Customer research confusion reduction – There are six types of customer surveys

There is quite a lot of confusion about which types of customer research are useful for predicting revenue, and which serve more general purposes. No matter what type of research you want to start, there is an important principle to observe: You must provide more value than you extract! Customers must get more benefit from your process than you do. You have to tell them why you are asking questions, what you have learned, and what you then plan to do.

The communication part is simple, though most companies do not do it. Implementation is harder. If you do not have the people and money necessary to act on what you learn from customer research, you should not do it at all. Those resources need to be guaranteed before you start, not afterwards.

Six survey types

Here are the six types of general customer experience research. Each survey type has specific uses.

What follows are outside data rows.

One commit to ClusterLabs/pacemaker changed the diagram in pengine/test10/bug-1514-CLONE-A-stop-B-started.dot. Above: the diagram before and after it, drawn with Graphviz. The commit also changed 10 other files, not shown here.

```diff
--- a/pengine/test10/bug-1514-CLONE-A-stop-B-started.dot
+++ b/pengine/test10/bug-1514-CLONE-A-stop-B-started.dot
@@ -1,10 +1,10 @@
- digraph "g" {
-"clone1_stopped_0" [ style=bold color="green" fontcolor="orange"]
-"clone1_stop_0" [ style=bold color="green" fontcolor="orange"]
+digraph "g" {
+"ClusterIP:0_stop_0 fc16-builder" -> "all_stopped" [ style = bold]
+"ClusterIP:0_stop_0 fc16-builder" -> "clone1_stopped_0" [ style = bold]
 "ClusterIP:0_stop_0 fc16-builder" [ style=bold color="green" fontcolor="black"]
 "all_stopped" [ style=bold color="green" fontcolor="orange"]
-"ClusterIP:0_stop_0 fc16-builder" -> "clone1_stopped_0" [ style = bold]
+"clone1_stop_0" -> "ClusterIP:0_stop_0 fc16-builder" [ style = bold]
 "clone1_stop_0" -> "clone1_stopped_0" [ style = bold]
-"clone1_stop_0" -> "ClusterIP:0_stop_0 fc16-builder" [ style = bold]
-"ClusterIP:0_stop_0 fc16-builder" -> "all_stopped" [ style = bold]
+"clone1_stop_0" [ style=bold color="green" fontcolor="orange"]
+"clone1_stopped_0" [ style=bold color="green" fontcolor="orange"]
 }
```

  1. Benchmark surveys are used to compare your performance with that of your competitors. If the survey and measurement system are chosen correctly, the trend in your performance compared to that of your main competitor will predict your relative market share. Benchmarks can be done at the level of your overall brand, as well as for individual divisions, products and services. The best are ‘double-blind’. This means you don’t know who answers, and the people answering do not know who is funding the research. Most double-blind surveys are panel-based, and panel members receive points or cash-equivalents for responding. The clear disadvantage is that there is no way of following up with an unhappy customer, since you don’t know who has responded.
  2. Brand surveys are those where you ask your customers, partners or employees for their views on your company overall, as distinct from any individual product or service. If you can avoid influencing the responders, brand survey results trends can give you an indication of future revenue trend. However, since your brand survey does not cover your competitors, you don’t really know whether you are improving relative to them, so can’t predict revenue accurately If you improve, but they improve more quickly, you lose share over time.
  3. Relationship surveys are in-depth research with your most important customers. While they are a subset of brand surveys, they require a specific methodology. They are particularly useful if your company has a small number of large customers that provide the majority of your revenue. The best relationship surveys are done face-to-face by a customer experience professional from your own company. They are more directly useful than benchmark surveys in that the input can be worked on directly with your customers. When relationship surveys are done by a function that is independent of the people being measured, they can be good revenue predictors for that customer segment.
  4. Product / service / project surveys get feedback from customers about one of your individual product or service offerings. Using the example of Apple, a benchmark survey would cover the overall brand, while a product survey would be about an individual Mac or iPhone model, for example. They are not good revenue predictors.
  5. Transactional surveys measure customer experience with various customer contact points. Examples would be satisfaction with a price quotation, an ordering process or with telephone support. They do not predict revenue.
  6. Supplier surveys are often neglected. Many large companies survey their own people about the experience they have with a list of suppliers. The company’s procurement people are then measured on improving supplier performance in whatever dimensions are felt to be defective. If your company is covered by such a survey run by one of your customers, you are in luck. As distinct from all other survey types, the customer has ‘skin in the game’ and will want to work with you on improvements. Syndicated supplier surveys also exist.

Feedback welcome below. I would be happy to hear contradictory views.